    Have a Building classified as a Type IIB building, using steel studs for interior walls. Contractor wants to put full sheets of OSB sheathing against the studs in the bathroom and behind the cabinets in the kitchen/snack area, as use it for "blocking", for attachment of the cabinets, grab bars, mirrors, and wall hung sinks. He then will put 5/8" gyp. bd over the top of that for the finish.

    Is that allowed?

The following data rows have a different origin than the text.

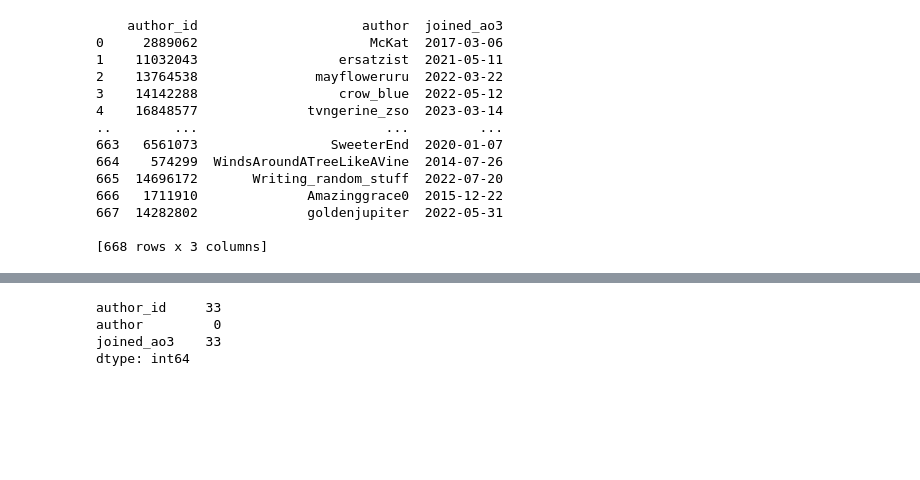
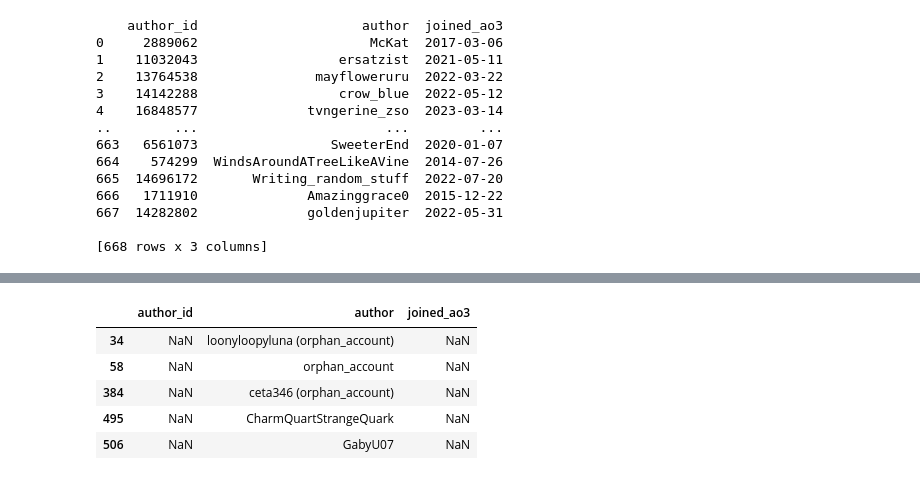
Before and after one commit to biogear13/ao3lockwood-co, a Jupyter notebook: fixingerror.ipynb, the cells around one changed output, grey strips where cells are left out. Saved outputs shown, nothing was run; the diff lists cells and outputs as text; code cells hidden in the pictures; blank space fills up the shorter version.

```diff
--- a/fixingerror.ipynb
+++ b/fixingerror.ipynb
@@ -108,7 +112,9 @@ getting author 668/668
-# %%
-df_author.isnull().sum()
-# %% [output]
-author_id     33
-author         0
-joined_ao3    33
-dtype: int64
+# %%
+df_author[df_author['author_id'].isna()]
+# %% [output]
+|  | author_id | author | joined_ao3 |
+| 34 | NaN | loonyloopyluna (orphan_account) | NaN |
+| 58 | NaN | orphan_account | NaN |
+| 384 | NaN | ceta346 (orphan_account) | NaN |
+| 495 | NaN | CharmQuartStrangeQuark | NaN |
+| 506 | NaN | GabyU07 | NaN |
```
Also changed, not shown: parts of 7 cells of this notebook, 2 other files.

I cannot see anything definite under the IBC 603 exceptions that clearly defines that or not.

    Thanks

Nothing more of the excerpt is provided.